“It becomes another selling point for us being a one-stop shop,” Hamilton said.
Last year's Republican National Convention left behind massive amounts of wireless bandwidth and miles of fiber-optic cable as well as production-quality audio-visual equipment, all of which open the convention center to markets it might not have considered before, he said.
Even as Hamilton looks farther afield for convention customers, he wants to weave the convention center more tightly into the fabric of downtown living.
From his fourth-floor office, Hamilton can see the Channel District, a source of downtown's growing residential life.

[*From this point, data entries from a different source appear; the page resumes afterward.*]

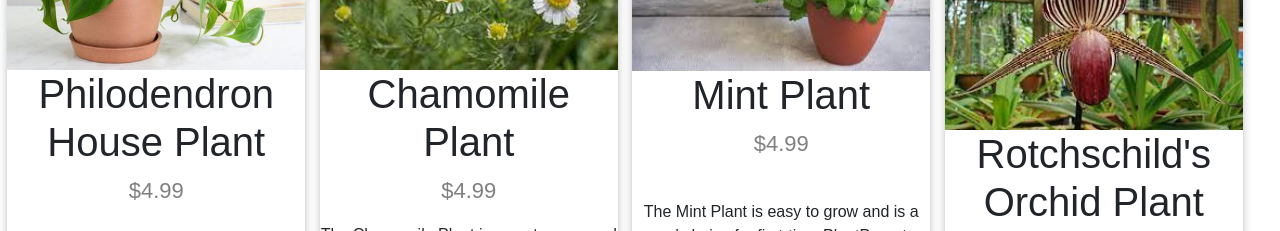
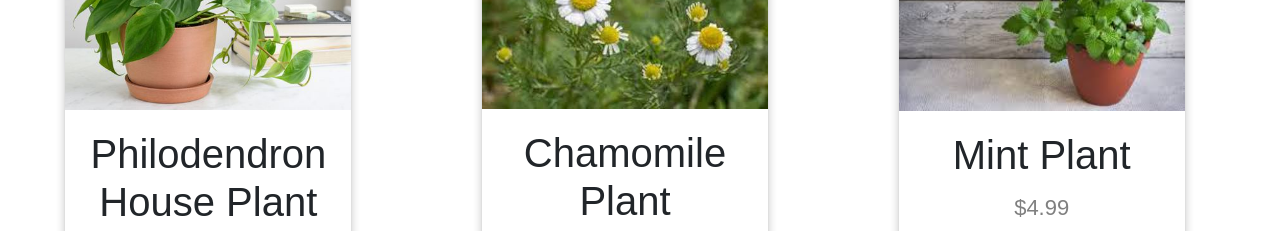
Before and after one commit to dl86644n/Plant-Nursery, a plain HTML site: page product.html in a window 1280 px wide. Shown: the part 250-481 px from the top of the page. Drawn offline with nearby package versions, Linux system fonts and the light colour scheme.

Commit message:
added bootstrap grid

```diff
--- a/product.html
+++ b/product.html
@@ -1,13 +1,13 @@
 <!DOCTYPE html>
 <html lang="en">
+
 <head>
     <!-- BOOTSTRAP -->
-    <link rel="stylesheet"
-    href="https://cdn.jsdelivr.net/npm/bootstrap@4.6.0/dist/css/bootstrap.min.css"
-    integrity="sha384-B0vP5xmATw1+K9KRQjQERJvTumQW0nPEzvF6L/Z6nronJ3oUOFUFpCjEUQouq2+l"
-    crossorigin="anonymous"/>
+    <link rel="stylesheet" href="https://cdn.jsdelivr.net/npm/bootstrap@4.6.0/dist/css/bootstrap.min.css"
+        integrity="sha384-B0vP5xmATw1+K9KRQjQERJvTumQW0nPEzvF6L/Z6nronJ3oUOFUFpCjEUQouq2+l" crossorigin="anonymous" />
     <link rel="stylesheet" href="css/main.css">
 </head>
+
 <body class="container row col-sm">
     <header>
         <h1> Our Nursery </h1>
@@ -21,41 +21,59 @@
         <a href="contactus.html" class="btn btn-primary btn-lg" role="button">Get in Touch</a> &nbsp;&nbsp;
     </nav>
 
+    <div class="container-fluid">
+        <div class="row">
 
-    <div class="card">
+            <div class="col-sm p-5">
+                <div class="card" style="width: 18rem;">
                     <img src="images/Philodendron.jpg" alt="Philodendron" style="width:100%">
-        <h1>Philodendron House Plant</h1>
+                    <div class="card-body">
+                    <h1 class="card-title">Philodendron House Plant</h1>
                     <p class="price">$4.99</p>
-        <br>
+                    <br><br>
                     <p>The Philodendron Plant is easy to grow and maintain.
                         This choice is the perfect PlantBaby for first-time PlantParents.
                         Please keep in mind that purchase price is per clipping (1-3 leaves).
                         If you are concerned about keeping your PlantBaby alive in is first few weeks at home,
-             it would be best to purhcase more than one clipping. As always, feel free to contact us with any questions
-             and we will do our best to help your Philodendron PlantBaby flourish. <br>Please note: if this PlantBaby
+                        it would be best to purhcase more than one clipping. As always, feel free to contact us with any
+                        questions
+                        and we will do our best to help your Philodendron PlantBaby flourish. <br>Please note: if this
+                        PlantBaby
                         dies in your care more than a few times, please reconsider becoming a PlantParent.</p>
                     <p>
                         <br><br><br>
-            <button class="btn-primary">Add to Cart</button></p>
+                        <button class="btn-primary">Add to Cart</button>
+                    </p>
                     </div>
-      <div class="card">
+                </div>
+            </div>
+
+            <div class="col-sm p-5">
+                <div class="card" style="width: 18rem;">
                     <img src="images/Cham2.jpg" alt="Chamomile" style="width:100%">
-        <h1>Chamomile Plant</h1>
+                    <div class="card-body">
+                    <h1 class="card-title">Chamomile Plant</h1>
                     <p class="price">$4.99</p>
                     <p>The Chamomile Plant is easy to grow and takes a bit more work and experience to maintain.
                         This choice is the perfect PlantBaby for more experienced PlantParents.
                         The Chamomile PlantBaby is as ugly as it is functional. If you are looking
                         for a more appealing plant aesthtic, this PlantBaby is NOT for you. But if you are a tea
-             lover and willing to maintain this PlantBaby through the seasons, this is the perfect choce for you!
+                        lover and willing to maintain this PlantBaby through the seasons, this is the perfect choce for
+                        you!
                         Please keep in mind that purchase price is for a small envelope of seeds.
                         If you are concerned about growing and maintaining your Chamomile PlantBaby,
                         please follow the instructions provided. As always, feel free to contact us with any questions
                         and we will do our best to help your Chamomile PlantBaby flourish.</p>
                     <p><button class="btn-primary">Add to Cart</button></p>
                     </div>
-      <div class="card">
+                </div>
+            </div>
+
+            <div class="col-sm p-5">
+                <div class="card" style="width: 18rem;">
                     <img src="images/Mint.jpg" alt="Mint" style="width:100%">
-        <h1>Mint Plant</h1>
+                    <div class="card-body">
+                    <h1 class="card-title"> Mint Plant</h1>
                     <p class="price">$4.99</p><br>
                     <p>The Mint Plant is easy to grow and is a good choice for first-time PlantParents.
                         While first-timers would do well- BEWARE - this plant is invasive.
@@ -65,12 +83,18 @@
                         we won't judge you if your purchase is mainly for the latter.
                         <br>If you are concerned about growing and maintaining youre Mint PlantBaby, please
                         follow the instructions provided. As always, feel free to contact us with any questions
-            and we will do our best to help your Mint PlantBaby flourish.</p> <br>
+                        and we will do our best to help your Mint PlantBaby flourish.
+                    </p> <br>
                     <p><button class="btn-primary">Add to Cart</button></p>
                     </div>
-      <div class="card">
+                </div>
+            </div>
+
+            <div class="col-sm p-5">
+                <div class="card" style="width: 18rem;">
                     <img src="images/RONew.jpg" alt="Rotchschild's Orchid" style="width:100%">
-        <h1>Rotchschild's Orchid Plant</h1>
+                    <div class="card-body">
+                    <h1 class="card-title">Rotchschild's Orchid Plant</h1>
                     <p class="price">$4000.00</p><br>
                     <p>The Rotchschild's Orchid is a high maintainence but stunning plant.
                         This choice is a large challenge, and should be taken on by extremely
@@ -81,9 +105,14 @@
                         expensive to purchase more than once.</p><br>
                     <p><button class="btn-primary">Add to Cart</button></p>
                     </div>
-      <div class="card">
+                </div>
+            </div>
+
+            <div class="col-sm p-5">
+                <div class="card" style="width: 18rem;">
                     <img src="images/Kadupul-flower3.jpg" alt="Kadupul Flower" style="width:100%">
-        <h1>Kadupul FlowerPlant</h1>
+                    <div class="card-body">
+                    <h1 class="card-title">Kadupul FlowerPlant</h1>
                     <p class="price">$1,000,000.00</p>
                     <p>The Kadupul Flower is the Plant of plants.
                         This choice is the perfect PlantBaby for a highly experienced PlantParent willing to spend.
@@ -93,9 +122,13 @@
                         Witnessing the flower bloom cannot be guaranteed.<br>
                         Honestly, we do not recommend purchasing this plant- from here or any other retailer.
                     </p>
-        <p><button class="btn-primary" >Add to Cart</button></p>
+                    <p><button class="btn-primary">Add to Cart</button></p>
+                    </div>
+                </div>
             </div>
 
+        </div>
+    </div>
     <footer>
 
     </footer>
```
Lines whose indentation alone changed are shown as unchanged.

The convention center sits near the midpoint of the Tampa Riverwalk, making it an ideal spot for a waterside wayside.
“We are a generator of critical mass of the entire downtown area,” Hamilton said.
Adding restaurants and retail space as Tampa International Airport has done will make the convention center a destination for everyone, not just out-of-town visitors, he said.
Breiter said that approach can be risky because it puts the convention center in direct competition for customers with restaurants and other venues that usually complement a convention site.
“It's really a difficult situation for the centers to be in,” she said.
“Their focus is on being busy year-round,” said Santiago Corrada, head of Visit Tampa Bay, the region's tourism agency. Visit Tampa Bay works with the convention center to bring meetings to Tampa.
Diversity is an important part of protecting the area against expected losses like last year's sequestration-related cancellations, Corrada said.
“But government and military conferences you can't turn your back on,” he said.
Still, Visit Tampa Bay has begun reaching out to trade associations, unions and other groups that haven't been here before. Two or three medium-sized gatherings can be just as profitable as a single large one — and they're less likely to leave the city holding a large, empty bag, he said.
“So if we can put two or three medium-sized conventions together that add up to a mega-convention, we're happy with that,” Corrada said.
Meantime, Corrada said, Visit Tampa Bay has been talking with attorneys from the city's large hotels about writing contracts that give the hotels some protection if things go bust suddenly, as they did during sequestration and the shutdown.
It's a tricky process in an industry built on personal contacts and positive experiences.
“I don't think we've come to any conclusions yet,” Corrada said.